Major changes: Cuts in education spending and a statewide hiring freeze. Alaska is an unusual state that has no statewide income or sales tax and earns most of its revenue from royalties paid on oil extraction. Falling oil prices have caused most of the state's budget hardships. To limit spending cuts, the state has drawn down a reserve fund.
California. New taxes: $312 per person. Spending cuts: $543 per person. Net change: $855 per person.
Major changes: Increases in sales and income taxes, new fees on motor vehicles, deep cuts in education spending, reduced funding for mass transportation, public assistance, public healthcare, and a variety of other things. Furloughs and pay cuts for state employees.
Wyoming. No new taxes. Spending cuts: $698 per person. Net change: $698 per person.
Major changes: A 10 percent cut in the budgets of most state agencies, affecting education and Medicaid the most.

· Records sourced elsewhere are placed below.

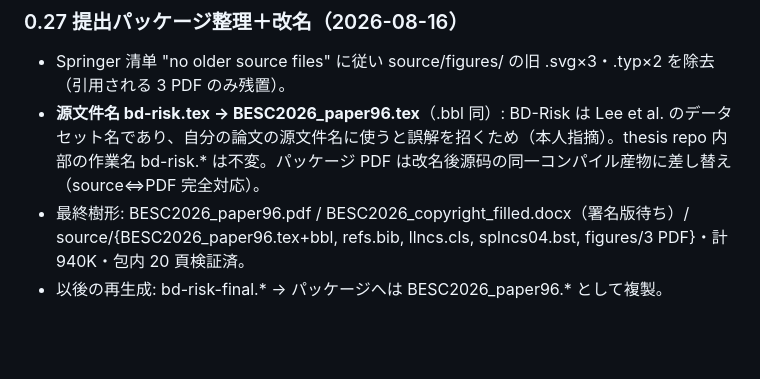
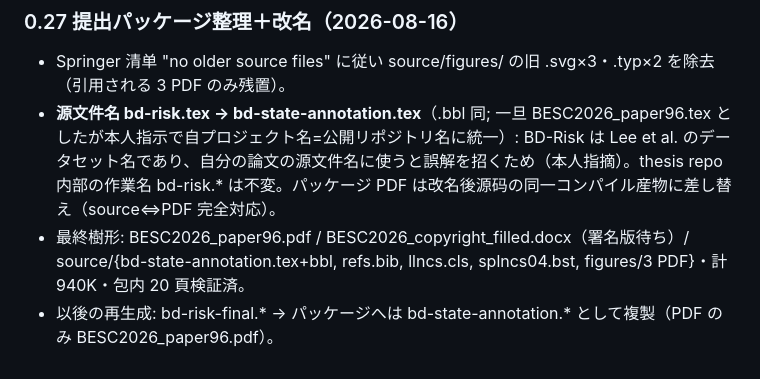
Before and after one commit to Hintay/reddit-besc-thesis, a Markdown page: feedback/revision_plan_besc2026_camera_ready.md, the part around the change. GitHub-like rendering; blank space fills up the shorter version.

Commit message:
docs(feedback): package source renamed to bd-state-annotation

```diff
--- a/feedback/revision_plan_besc2026_camera_ready.md
+++ b/feedback/revision_plan_besc2026_camera_ready.md
@@ -312,6 +312,6 @@ Springer 指南 p.2: 責任著者メール=必須（充足済）、全著者メ
 
 ### 0.27 提出パッケージ整理＋改名（2026-08-16）
 - Springer 清单 "no older source files" に従い source/figures/ の旧 .svg×3・.typ×2 を除去（引用される 3 PDF のみ残置）。
-- **源文件名 bd-risk.tex → BESC2026_paper96.tex**（.bbl 同）: BD-Risk は Lee et al. のデータセット名であり、自分の論文の源文件名に使うと誤解を招くため（本人指摘）。thesis repo 内部の作業名 bd-risk.* は不変。パッケージ PDF は改名後源码の同一コンパイル産物に差し替え（source⇔PDF 完全対応）。
-- 最終樹形: BESC2026_paper96.pdf / BESC2026_copyright_filled.docx（署名版待ち）/ source/{BESC2026_paper96.tex+bbl, refs.bib, llncs.cls, splncs04.bst, figures/3 PDF}・計 940K・包内 20 頁検証済。
-- 以後の再生成: bd-risk-final.* → パッケージへは BESC2026_paper96.* として複製。
+- **源文件名 bd-risk.tex → bd-state-annotation.tex**（.bbl 同; 一旦 BESC2026_paper96.tex としたが本人指示で自プロジェクト名=公開リポジトリ名に統一）: BD-Risk は Lee et al. のデータセット名であり、自分の論文の源文件名に使うと誤解を招くため（本人指摘）。thesis repo 内部の作業名 bd-risk.* は不変。パッケージ PDF は改名後源码の同一コンパイル産物に差し替え（source⇔PDF 完全対応）。
+- 最終樹形: BESC2026_paper96.pdf / BESC2026_copyright_filled.docx（署名版待ち）/ source/{bd-state-annotation.tex+bbl, refs.bib, llncs.cls, splncs04.bst, figures/3 PDF}・計 940K・包内 20 頁検証済。
+- 以後の再生成: bd-risk-final.* → パッケージへは bd-state-annotation.* として複製（PDF のみ BESC2026_paper96.pdf）。
```
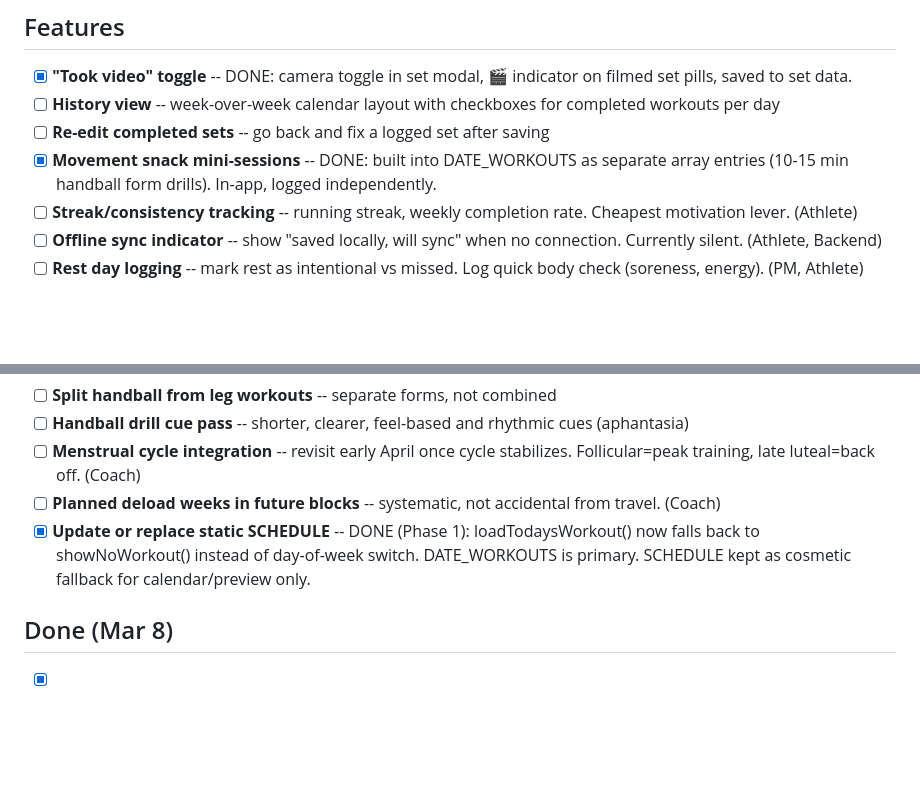
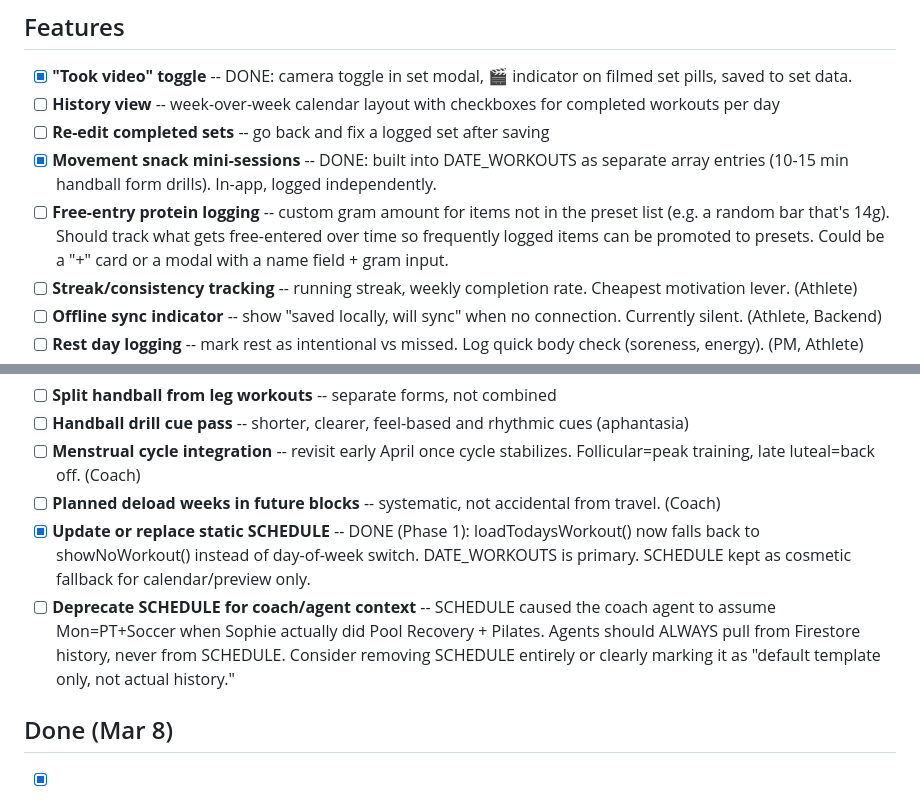
Before and after one commit to sophierandolph/training-tracker, a Markdown page: app-feature-backlog.md, 2 parts joined by grey strips. Drawn GitHub-style; blank space fills up the shorter version.

Commit message:
Add backlog items: free-entry protein, deprecate SCHEDULE for agents
Co-Authored-By: Claude Opus 4.6 <noreply@anthropic.com>

```diff
--- a/app-feature-backlog.md
+++ b/app-feature-backlog.md
@@ -48,6 +48,7 @@ Collected from sessions through Mar 8, 2026. Includes holistic review from 7 age
 - [ ] **History view** -- week-over-week calendar layout with checkboxes for completed workouts per day
 - [ ] **Re-edit completed sets** -- go back and fix a logged set after saving
 - [x] **Movement snack mini-sessions** -- DONE: built into DATE_WORKOUTS as separate array entries (10-15 min handball form drills). In-app, logged independently.
+- [ ] **Free-entry protein logging** -- custom gram amount for items not in the preset list (e.g. a random bar that's 14g). Should track what gets free-entered over time so frequently logged items can be promoted to presets. Could be a "+" card or a modal with a name field + gram input.
 - [ ] **Streak/consistency tracking** -- running streak, weekly completion rate. Cheapest motivation lever. (Athlete)
 - [ ] **Offline sync indicator** -- show "saved locally, will sync" when no connection. Currently silent. (Athlete, Backend)
 - [ ] **Rest day logging** -- mark rest as intentional vs missed. Log quick body check (soreness, energy). (PM, Athlete)
@@ -157,6 +158,7 @@ Collected from sessions through Mar 8, 2026. Includes holistic review from 7 age
 - [ ] **Menstrual cycle integration** -- revisit early April once cycle stabilizes. Follicular=peak training, late luteal=back off. (Coach)
 - [ ] **Planned deload weeks in future blocks** -- systematic, not accidental from travel. (Coach)
 - [x] **Update or replace static SCHEDULE** -- DONE (Phase 1): loadTodaysWorkout() now falls back to showNoWorkout() instead of day-of-week switch. DATE_WORKOUTS is primary. SCHEDULE kept as cosmetic fallback for calendar/preview only.
+- [ ] **Deprecate SCHEDULE for coach/agent context** -- SCHEDULE caused the coach agent to assume Mon=PT+Soccer when Sophie actually did Pool Recovery + Pilates. Agents should ALWAYS pull from Firestore history, never from SCHEDULE. Consider removing SCHEDULE entirely or clearly marking it as "default template only, not actual history."
 
 ## Done (Mar 8)
 
```
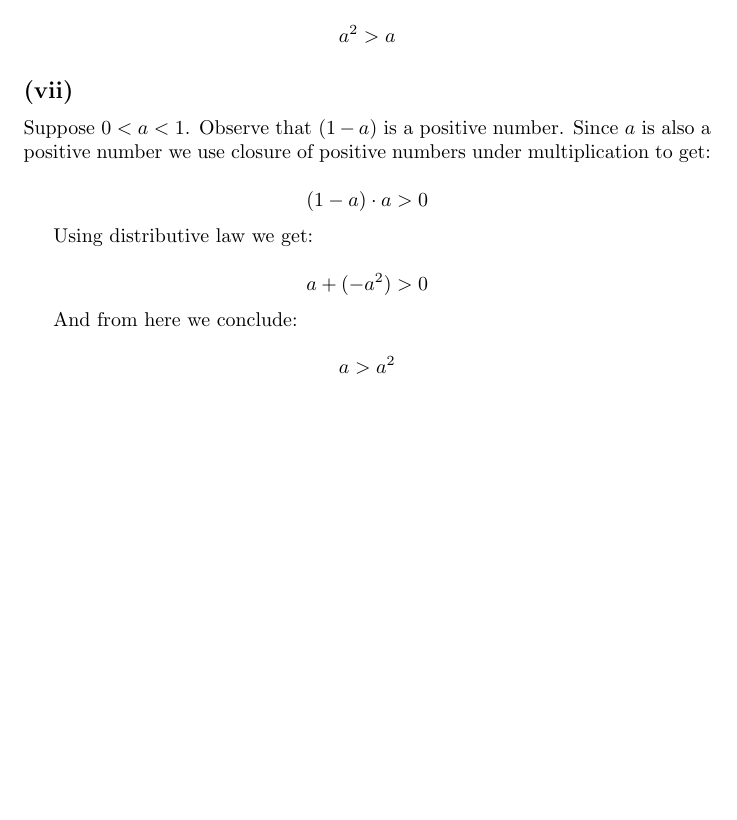
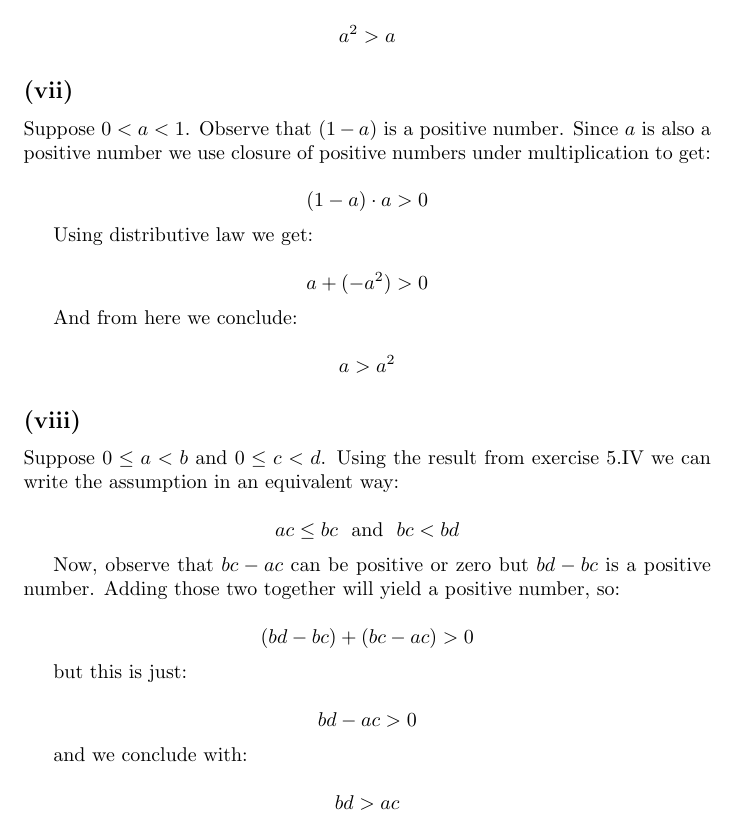
Before and after one commit to kjura/maths, a LaTeX document (spivakCalculus/Chapter1Problems.tex): part of page 10 of 10, cut so that both start at the same text, the shorter picture padded with empty space. Compiled offline with pdfLaTeX.

Commit message:
spivak: finish Chapter 1 Exercise 5.(VIII)

```diff
--- a/spivakCalculus/Chapter1Problems.tex
+++ b/spivakCalculus/Chapter1Problems.tex
@@ -602,4 +602,32 @@ And from here we conclude:
 	a > a^{2}
 \end{equation*}
 
+\subsection*{(viii)}
+
+Suppose \(0 \leq a < b\) and \(0 \leq c < d\). Using the result from exercise 5.IV we
+can write the assumption in an equivalent way:
+
+\begin{equation*}
+	ac \leq bc \ \ \mbox{and} \ \ bc < bd
+\end{equation*}
+
+Now, observe that \(bc - ac\) can be positive or zero but \(bd - bc\) is a positive
+number. Adding those two together will yield a positive number, so:
+
+\begin{equation*}
+	(bd - bc) + (bc - ac) > 0
+\end{equation*}
+
+but this is just:
+
+\begin{equation*}
+	bd - ac > 0
+\end{equation*}
+
+and we conclude with:
+
+\begin{equation*}
+	bd > ac
+\end{equation*}
+
 \end{document}
```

Rhode Island. New taxes: $91 per person. Spending cuts: $528 per person. Net change: $619 per person.
Major changes: Cuts in aid to local governments, lower pension payouts for state retirees, higher motor vehicle fees, delayed tax refunds.
New Jersey. New taxes: $6 per person. Spending cuts: $596 per person. Net change: $602 per person.
Major changes: Cuts in education spending and a sharp drop in property-tax rebates. Layoffs of state employees, skipped payments to state pension fund.
South Carolina. New taxes: $33 per person. Spending cuts: $442 per person. Net change: $475 per person.
Major changes: Increases in the cigarette tax and some state fees. Across-the board spending cuts, plus additional cuts in education, local aid, and pension contributions.
Delaware. New taxes: $286 per person. Spending cuts: $167 per person. Net change: $453 per person.
Major changes: New taxes on cigarettes, video lottery, utilities, some businesses, and incomes over $60,000. Pay cuts for state employees, cuts in education spending.
Hawaii. New taxes: $96 per person. Spending cuts: $348 per person. Net change: $444 per person.
Major changes: Cuts in education spending. Delayed tax refunds. Layoffs of state employees. Tax increases on cigarettes and rental cars, reduced deductions for some taxpayers.
Utah. New taxes: $28 per person. Spending cuts: $409 per person. Net change: $437 per person.
Major changes: Increase in motor-vehicle fees. Cuts in funding for education, courts, and prisons. Many state workers have also switched to a four-day workweek.
Oklahoma. New taxes: $49 per person. Spending cuts: $421 per person. Net change: $470 per person.
Major changes: Cuts in most state agencies, including education, health care, and corrections. A moratorium on income-tax credits, higher motor-vehicle fees.